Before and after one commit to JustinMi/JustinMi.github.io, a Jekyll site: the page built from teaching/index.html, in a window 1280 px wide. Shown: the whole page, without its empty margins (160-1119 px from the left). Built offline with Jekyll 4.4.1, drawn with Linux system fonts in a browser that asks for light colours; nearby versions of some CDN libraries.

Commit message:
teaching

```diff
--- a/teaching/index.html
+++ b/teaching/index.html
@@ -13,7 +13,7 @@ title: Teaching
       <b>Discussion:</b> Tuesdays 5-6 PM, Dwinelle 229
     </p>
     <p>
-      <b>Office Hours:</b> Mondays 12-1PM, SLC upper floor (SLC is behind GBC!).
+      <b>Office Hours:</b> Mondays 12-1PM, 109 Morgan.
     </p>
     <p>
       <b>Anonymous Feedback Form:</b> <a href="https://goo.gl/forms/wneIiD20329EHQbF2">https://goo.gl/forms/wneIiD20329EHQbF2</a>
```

----

Your task is to reproduce the whole listing exactly.

** Response area **
Before and after one commit to JustinMi/JustinMi.github.io, a Jekyll site: the page built from teaching/index.html, in a window 1280 px wide. Shown: the whole page, without its empty margins (160-1119 px from the left). Built offline with Jekyll 4.4.1, drawn with Linux system fonts in a browser that asks for light colours; nearby versions of some CDN libraries.

Commit message:
teaching

```diff
--- a/teaching/index.html
+++ b/teaching/index.html
@@ -13,7 +13,7 @@ title: Teaching
       <b>Discussion:</b> Tuesdays 5-6 PM, Dwinelle 229
     </p>
     <p>
-      <b>Office Hours:</b> Mondays 12-1PM, SLC upper floor (SLC is behind GBC!).
+      <b>Office Hours:</b> Mondays 12-1PM, 109 Morgan.
     </p>
     <p>
       <b>Anonymous Feedback Form:</b> <a href="https://goo.gl/forms/wneIiD20329EHQbF2">https://goo.gl/forms/wneIiD20329EHQbF2</a>
```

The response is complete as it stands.